* [Task description]
Each line of the material below with the word "coordinate" is to be reported.
▼
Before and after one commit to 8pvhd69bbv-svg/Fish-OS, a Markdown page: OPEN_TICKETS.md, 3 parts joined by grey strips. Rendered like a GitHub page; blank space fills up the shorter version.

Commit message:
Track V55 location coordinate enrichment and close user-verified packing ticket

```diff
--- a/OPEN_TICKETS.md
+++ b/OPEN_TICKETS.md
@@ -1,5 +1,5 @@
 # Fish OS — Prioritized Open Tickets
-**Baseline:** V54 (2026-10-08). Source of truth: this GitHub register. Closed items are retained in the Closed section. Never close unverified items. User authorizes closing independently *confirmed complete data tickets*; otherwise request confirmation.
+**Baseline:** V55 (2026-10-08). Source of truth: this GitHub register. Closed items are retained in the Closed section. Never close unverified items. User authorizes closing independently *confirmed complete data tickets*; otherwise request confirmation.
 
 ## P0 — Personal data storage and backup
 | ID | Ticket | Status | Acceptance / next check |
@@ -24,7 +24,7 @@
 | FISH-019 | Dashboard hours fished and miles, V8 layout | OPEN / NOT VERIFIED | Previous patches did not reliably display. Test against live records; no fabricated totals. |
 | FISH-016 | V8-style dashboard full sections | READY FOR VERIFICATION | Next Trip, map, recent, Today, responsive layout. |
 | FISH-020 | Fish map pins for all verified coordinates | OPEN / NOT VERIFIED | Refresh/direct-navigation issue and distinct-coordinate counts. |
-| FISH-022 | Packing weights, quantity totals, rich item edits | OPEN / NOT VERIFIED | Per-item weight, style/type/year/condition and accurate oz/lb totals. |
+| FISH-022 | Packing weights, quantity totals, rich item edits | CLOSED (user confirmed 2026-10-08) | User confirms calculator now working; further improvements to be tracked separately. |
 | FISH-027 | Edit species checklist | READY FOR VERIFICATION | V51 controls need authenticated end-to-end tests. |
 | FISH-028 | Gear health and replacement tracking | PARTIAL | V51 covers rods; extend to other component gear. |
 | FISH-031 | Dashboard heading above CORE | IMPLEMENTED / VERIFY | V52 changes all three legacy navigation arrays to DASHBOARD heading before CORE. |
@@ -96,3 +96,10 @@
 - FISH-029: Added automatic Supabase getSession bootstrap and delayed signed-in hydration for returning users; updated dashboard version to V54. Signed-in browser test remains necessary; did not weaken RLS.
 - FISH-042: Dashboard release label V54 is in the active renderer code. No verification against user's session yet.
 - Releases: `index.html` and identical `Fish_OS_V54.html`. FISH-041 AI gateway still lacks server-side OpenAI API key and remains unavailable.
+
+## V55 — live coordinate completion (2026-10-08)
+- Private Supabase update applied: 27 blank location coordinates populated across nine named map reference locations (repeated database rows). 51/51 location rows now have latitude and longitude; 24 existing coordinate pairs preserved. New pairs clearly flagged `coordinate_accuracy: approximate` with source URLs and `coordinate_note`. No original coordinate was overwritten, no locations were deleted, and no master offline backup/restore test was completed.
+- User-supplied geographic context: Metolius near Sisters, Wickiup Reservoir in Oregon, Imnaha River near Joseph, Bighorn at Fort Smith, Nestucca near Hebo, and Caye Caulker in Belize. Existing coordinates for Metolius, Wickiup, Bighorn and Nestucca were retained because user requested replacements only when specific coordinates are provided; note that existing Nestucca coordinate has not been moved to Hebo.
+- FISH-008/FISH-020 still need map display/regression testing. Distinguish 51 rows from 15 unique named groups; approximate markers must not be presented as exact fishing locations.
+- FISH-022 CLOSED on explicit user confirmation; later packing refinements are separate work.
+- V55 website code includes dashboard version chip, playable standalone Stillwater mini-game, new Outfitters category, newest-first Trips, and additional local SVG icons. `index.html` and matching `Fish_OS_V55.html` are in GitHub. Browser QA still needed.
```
▲
▼
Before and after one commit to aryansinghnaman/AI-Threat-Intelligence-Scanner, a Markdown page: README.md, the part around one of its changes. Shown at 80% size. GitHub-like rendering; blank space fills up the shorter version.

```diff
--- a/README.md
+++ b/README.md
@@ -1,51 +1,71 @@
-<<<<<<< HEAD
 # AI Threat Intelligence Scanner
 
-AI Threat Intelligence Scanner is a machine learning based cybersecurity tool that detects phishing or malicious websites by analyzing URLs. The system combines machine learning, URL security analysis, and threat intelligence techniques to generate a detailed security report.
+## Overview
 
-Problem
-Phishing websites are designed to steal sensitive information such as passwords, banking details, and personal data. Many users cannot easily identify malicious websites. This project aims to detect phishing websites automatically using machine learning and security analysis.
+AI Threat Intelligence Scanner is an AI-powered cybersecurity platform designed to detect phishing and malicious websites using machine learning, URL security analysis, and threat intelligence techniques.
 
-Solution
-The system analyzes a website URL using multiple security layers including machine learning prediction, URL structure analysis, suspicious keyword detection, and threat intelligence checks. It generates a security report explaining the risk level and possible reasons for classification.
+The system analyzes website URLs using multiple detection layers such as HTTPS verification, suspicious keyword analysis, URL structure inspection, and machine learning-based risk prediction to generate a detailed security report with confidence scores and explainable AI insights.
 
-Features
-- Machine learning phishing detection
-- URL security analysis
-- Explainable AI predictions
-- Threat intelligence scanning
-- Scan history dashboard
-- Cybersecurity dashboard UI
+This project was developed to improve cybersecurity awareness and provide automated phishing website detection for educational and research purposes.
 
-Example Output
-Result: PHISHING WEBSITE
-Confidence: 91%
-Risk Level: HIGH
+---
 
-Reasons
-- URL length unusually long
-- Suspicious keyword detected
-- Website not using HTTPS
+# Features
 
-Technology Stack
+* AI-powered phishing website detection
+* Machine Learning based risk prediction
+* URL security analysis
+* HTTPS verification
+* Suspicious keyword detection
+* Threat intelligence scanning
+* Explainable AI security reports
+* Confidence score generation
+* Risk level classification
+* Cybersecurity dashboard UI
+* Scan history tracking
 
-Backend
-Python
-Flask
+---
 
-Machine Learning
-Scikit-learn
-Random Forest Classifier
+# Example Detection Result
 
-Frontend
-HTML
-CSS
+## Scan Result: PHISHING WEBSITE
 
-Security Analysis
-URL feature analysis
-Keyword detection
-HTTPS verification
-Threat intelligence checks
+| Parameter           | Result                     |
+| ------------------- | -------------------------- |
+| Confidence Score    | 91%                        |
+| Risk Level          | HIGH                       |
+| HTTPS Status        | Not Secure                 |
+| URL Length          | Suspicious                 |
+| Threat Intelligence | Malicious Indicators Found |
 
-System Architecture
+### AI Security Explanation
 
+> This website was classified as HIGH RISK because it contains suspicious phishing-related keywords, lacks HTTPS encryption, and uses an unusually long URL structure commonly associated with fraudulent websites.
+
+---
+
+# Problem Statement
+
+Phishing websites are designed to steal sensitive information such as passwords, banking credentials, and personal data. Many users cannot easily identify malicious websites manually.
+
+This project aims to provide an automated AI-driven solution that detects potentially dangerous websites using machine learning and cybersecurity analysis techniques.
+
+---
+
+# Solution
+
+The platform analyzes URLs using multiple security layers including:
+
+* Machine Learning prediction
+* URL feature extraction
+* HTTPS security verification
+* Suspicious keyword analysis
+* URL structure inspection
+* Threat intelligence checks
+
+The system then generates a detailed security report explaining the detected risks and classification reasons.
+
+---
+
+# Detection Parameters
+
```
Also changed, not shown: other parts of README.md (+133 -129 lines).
▲
* [Task response]
Track V55 location coordinate enrichment and close user-verified packing ticket
 | FISH-020 | Fish map pins for all verified coordinates | OPEN / NOT VERIFIED | Refresh/direct-navigation issue and distinct-coordinate counts. |
+## V55 — live coordinate completion (2026-10-08)
+- Private Supabase update applied: 27 blank location coordinates populated across nine named map reference locations (repeated database rows). 51/51 location rows now have latitude and longitude; 24 existing coordinate pairs preserved. New pairs clearly flagged `coordinate_accuracy: approximate` with source URLs and `coordinate_note`. No original coordinate was overwritten, no locations were deleted, and no master offline backup/restore test was completed.
+- User-supplied geographic context: Metolius near Sisters, Wickiup Reservoir in Oregon, Imnaha River near Joseph, Bighorn at Fort Smith, Nestucca near Hebo, and Caye Caulker in Belize. Existing coordinates for Metolius, Wickiup, Bighorn and Nestucca were retained because user requested replacements only when specific coordinates are provided; note that existing Nestucca coordinate has not been moved to Hebo.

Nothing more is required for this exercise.